The main reason for turning vegan is reflecting on the gift of life for the animal friends around us. That thought alone really kills all cravings and desires we have for any meat or seafood which are all over the place when we are out or even at the supermarket. The current meat industry causes much unnecessary suffering and pain to our animal companions. The first step towards creating a better world is not only to start caring for each other but for all life forms. This includes not inflicting unnecessary pain to those that can feel it. Being friends with these companions further reinforces our goal. We also watched Earthlings and it was so painful seeing and witnessing the pain they go through daily. In the movie, they also highlighted the abuse and sufferings of cats and dogs sold at pet shops and those used for science experiments:(

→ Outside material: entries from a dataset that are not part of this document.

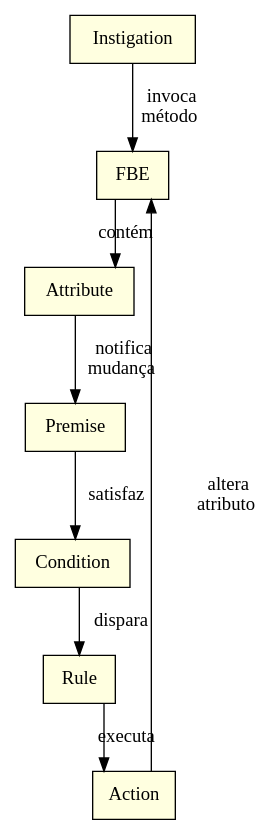
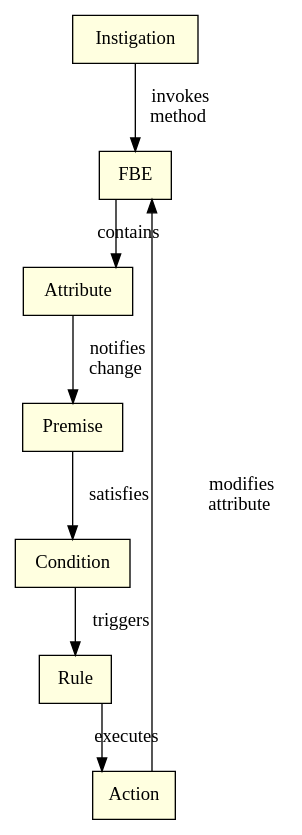
One commit to matheuscamarques/pon_beam changed the diagram in book/src/chapters/02-paradigma-pon.md. Above: the diagram before and after it, drawn with Graphviz. The commit also changed other lines of this file and 45 other files, not shown here.

````diff
--- a/book/src/chapters/02-paradigma-pon.md
+++ b/book/src/chapters/02-paradigma-pon.md
@@ -20,15 +29,15 @@
 ```dot
 digraph entidades_pon {
   rankdir=TB;
   splines=ortho;
   node [shape=box, style=filled, fillcolor=lightyellow]
 
-  "FBE" -> "Attribute" [label="  contém"]
-  "Attribute" -> "Premise" [label="  notifica\nmudança"]
-  "Premise" -> "Condition" [label="  satisfaz"]
-  "Condition" -> "Rule" [label="  dispara"]
-  "Rule" -> "Action" [label="  executa"]
-  "Action" -> "FBE" [label="  altera\natributo"]
-  "Instigation" -> "FBE" [label="  invoca\nmétodo"]
+  "FBE" -> "Attribute" [label="  contains"]
+  "Attribute" -> "Premise" [label="  notifies\nchange"]
+  "Premise" -> "Condition" [label="  satisfies"]
+  "Condition" -> "Rule" [label="  triggers"]
+  "Rule" -> "Action" [label="  executes"]
+  "Action" -> "FBE" [label="  modifies\nattribute"]
+  "Instigation" -> "FBE" [label="  invokes\nmethod"]
 }
 ```
````
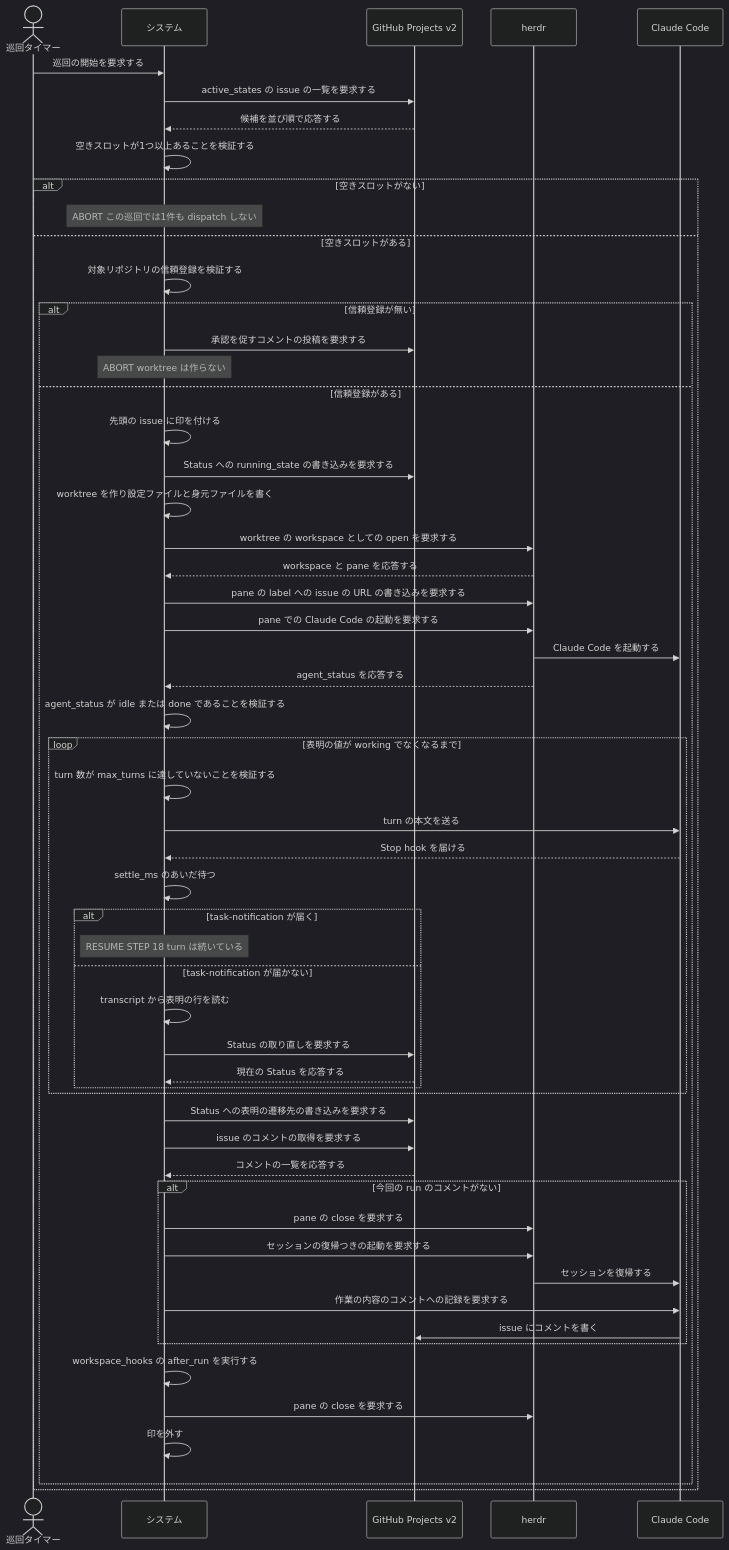
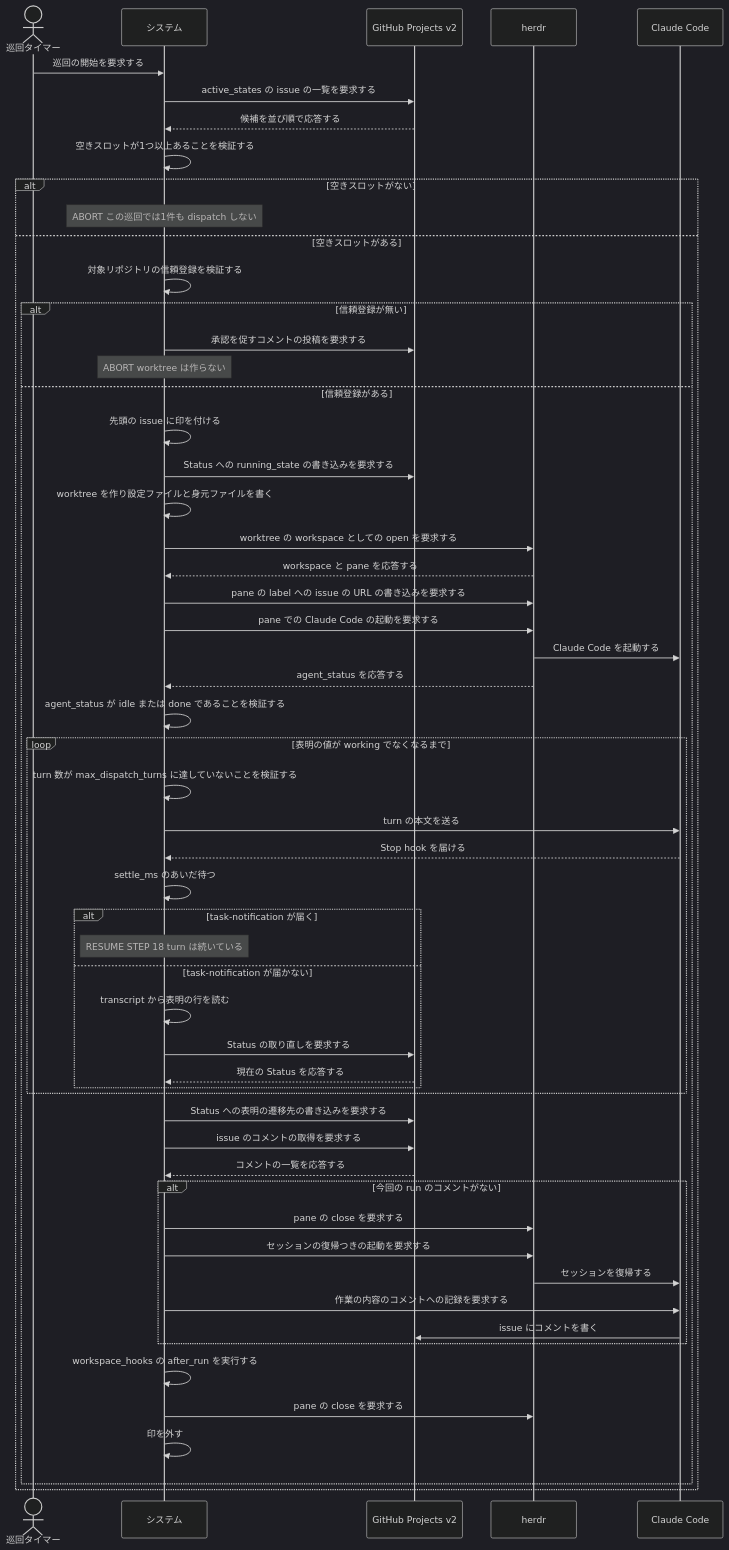
Before and after one commit to maimuzo/continuo: the second of 2 diagrams in docs/spec/usecases/particular_case/issue を1件処理する.rucm.md, drawn with Mermaid (dark theme). The commit also changed other lines of this file and 41 other files, not shown here.

````diff
--- a/docs/spec/usecases/particular_case/issue を1件処理する.rucm.md
+++ b/docs/spec/usecases/particular_case/issue を1件処理する.rucm.md
@@ -257,59 +257,59 @@
 ```mermaid
 sequenceDiagram
     actor T as 巡回タイマー
     participant S as システム
     participant GH as GitHub Projects v2
     participant H as herdr
     participant CC as Claude Code
 
     T->>S: 巡回の開始を要求する
     S->>GH: active_states の issue の一覧を要求する
     GH-->>S: 候補を並び順で応答する
     S->>S: 空きスロットが1つ以上あることを検証する
     alt 空きスロットがない
         Note over S: ABORT この巡回では1件も dispatch しない
     else 空きスロットがある
         S->>S: 対象リポジトリの信頼登録を検証する
         alt 信頼登録が無い
             S->>GH: 承認を促すコメントの投稿を要求する
             Note over S: ABORT worktree は作らない
         else 信頼登録がある
             S->>S: 先頭の issue に印を付ける
             S->>GH: Status への running_state の書き込みを要求する
             S->>S: worktree を作り設定ファイルと身元ファイルを書く
             S->>H: worktree の workspace としての open を要求する
             H-->>S: workspace と pane を応答する
             S->>H: pane の label への issue の URL の書き込みを要求する
             S->>H: pane での Claude Code の起動を要求する
             H->>CC: Claude Code を起動する
             H-->>S: agent_status を応答する
             S->>S: agent_status が idle または done であることを検証する
             loop 表明の値が working でなくなるまで
-                S->>S: turn 数が max_turns に達していないことを検証する
+                S->>S: turn 数が max_dispatch_turns に達していないことを検証する
                 S->>CC: turn の本文を送る
                 CC-->>S: Stop hook を届ける
                 S->>S: settle_ms のあいだ待つ
                 alt task-notification が届く
                     Note over S: RESUME STEP 18 turn は続いている
                 else task-notification が届かない
                     S->>S: transcript から表明の行を読む
                     S->>GH: Status の取り直しを要求する
                     GH-->>S: 現在の Status を応答する
                 end
             end
             S->>GH: Status への表明の遷移先の書き込みを要求する
             S->>GH: issue のコメントの取得を要求する
             GH-->>S: コメントの一覧を応答する
             alt 今回の run のコメントがない
                 S->>H: pane の close を要求する
                 S->>H: セッションの復帰つきの起動を要求する
                 H->>CC: セッションを復帰する
                 S->>CC: 作業の内容のコメントへの記録を要求する
                 CC->>GH: issue にコメントを書く
             end
             S->>S: workspace_hooks の after_run を実行する
             S->>H: pane の close を要求する
             S->>S: 印を外す
         end
     end
 ```
````
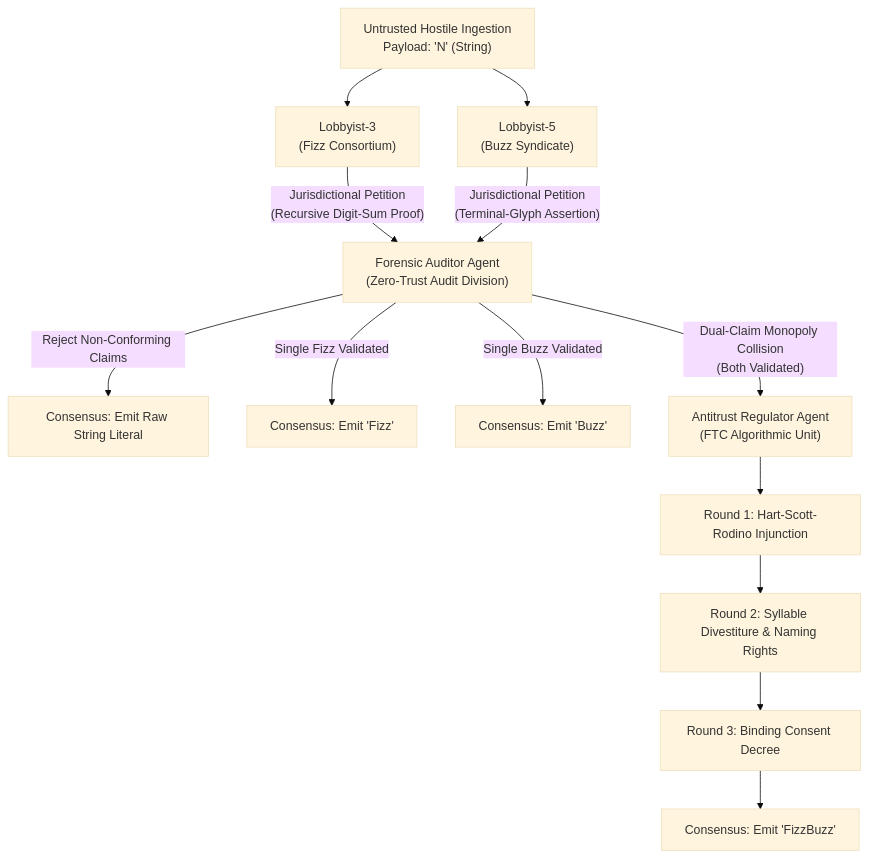
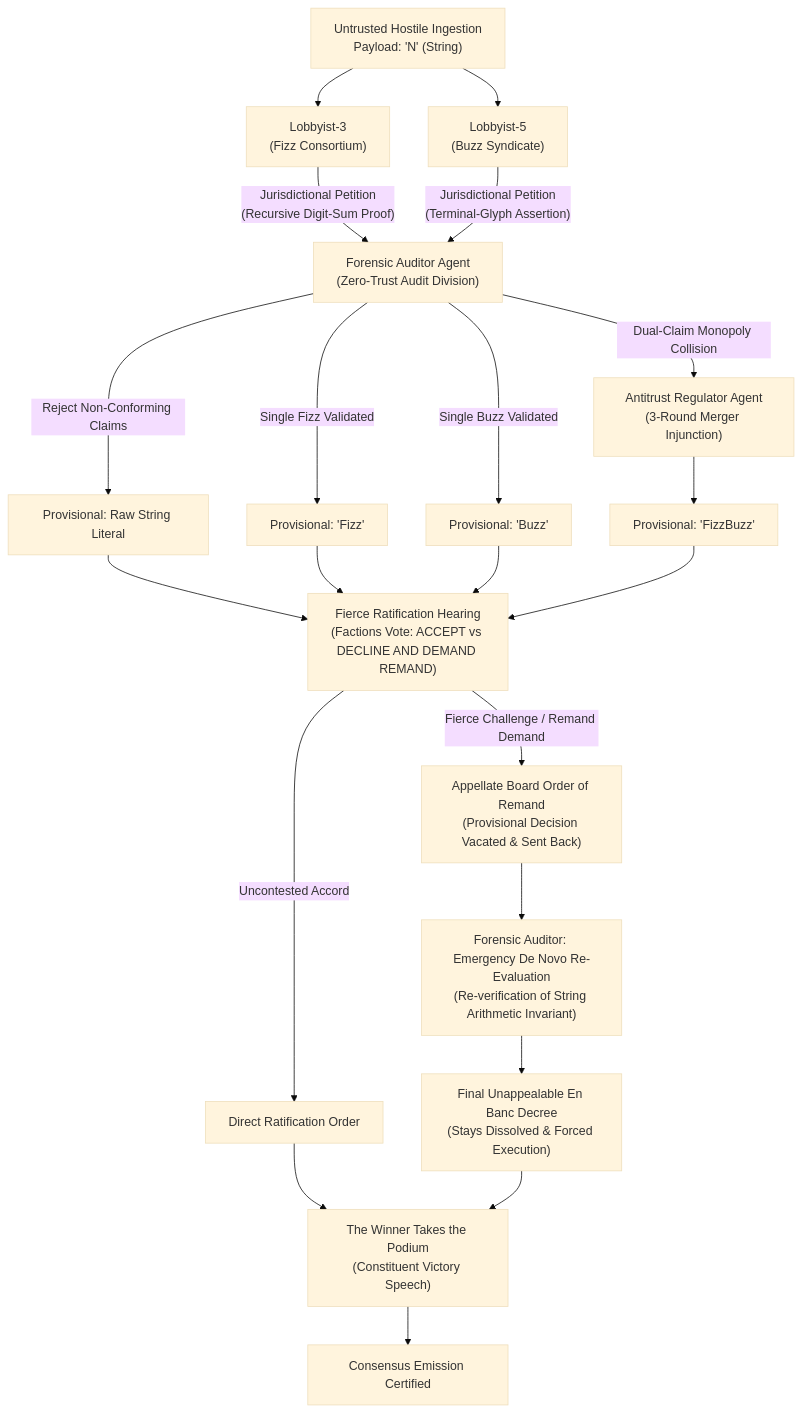
Before and after one commit to adamoutler/byzantine-fizzbuzz: the diagram in README.md, drawn with Mermaid (base theme). The commit also changed other lines of this file and 2 other files, not shown here.

Commit message:
feat: add fierce faction remand circuit, board re-evaluation orders, and constituent victory speeches

````diff
--- a/README.md
+++ b/README.md
@@ -19,19 +22,29 @@
 ```mermaid
 flowchart TD
     Ingest["Untrusted Hostile Ingestion<br>Payload: 'N' (String)"] --> L3["Lobbyist-3<br>(Fizz Consortium)"]
     Ingest --> L5["Lobbyist-5<br>(Buzz Syndicate)"]
 
     L3 -- "Jurisdictional Petition<br>(Recursive Digit-Sum Proof)" --> Auditor["Forensic Auditor Agent<br>(Zero-Trust Audit Division)"]
     L5 -- "Jurisdictional Petition<br>(Terminal-Glyph Assertion)" --> Auditor
 
-    Auditor -- "Reject Non-Conforming Claims" --> Fallback["Consensus: Emit Raw String Literal"]
-    Auditor -- "Single Fizz Validated" --> EmitFizz["Consensus: Emit 'Fizz'"]
-    Auditor -- "Single Buzz Validated" --> EmitBuzz["Consensus: Emit 'Buzz'"]
+    Auditor -- "Reject Non-Conforming Claims" --> ProvLiteral["Provisional: Raw String Literal"]
+    Auditor -- "Single Fizz Validated" --> ProvFizz["Provisional: 'Fizz'"]
+    Auditor -- "Single Buzz Validated" --> ProvBuzz["Provisional: 'Buzz'"]
+    Auditor -- "Dual-Claim Monopoly Collision" --> FTC["Antitrust Regulator Agent<br>(3-Round Merger Injunction)"]
+    FTC --> ProvFizzBuzz["Provisional: 'FizzBuzz'"]
 
-    Auditor -- "Dual-Claim Monopoly Collision<br>(Both Validated)" --> FTC["Antitrust Regulator Agent<br>(FTC Algorithmic Unit)"]
+    ProvLiteral --> Ratify["Fierce Ratification Hearing<br>(Factions Vote: ACCEPT vs DECLINE AND DEMAND REMAND)"]
+    ProvFizz --> Ratify
+    ProvBuzz --> Ratify
+    ProvFizzBuzz --> Ratify
 
-    FTC --> R1["Round 1: Hart-Scott-Rodino Injunction"]
-    R1 --> R2["Round 2: Syllable Divestiture & Naming Rights"]
-    R2 --> R3["Round 3: Binding Consent Decree"]
-    R3 --> EmitFizzBuzz["Consensus: Emit 'FizzBuzz'"]
+    Ratify -- "Uncontested Accord" --> DirectOverride["Direct Ratification Order"]
+    Ratify -- "Fierce Challenge / Remand Demand" --> Remand["Appellate Board Order of Remand<br>(Provisional Decision Vacated & Sent Back)"]
+
+    Remand --> DeNovo["Forensic Auditor: Emergency De Novo Re-Evaluation<br>(Re-verification of String Arithmetic Invariant)"]
+    DeNovo --> EnBanc["Final Unappealable En Banc Decree<br>(Stays Dissolved & Forced Execution)"]
+
+    DirectOverride --> Podium["The Winner Takes the Podium<br>(Constituent Victory Speech)"]
+    EnBanc --> Podium
+    Podium --> EmitFinal["Consensus Emission Certified"]
 ```
````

We are constantly reminded of love for them as we have a favourite furry companion: CUTIE known as Smallie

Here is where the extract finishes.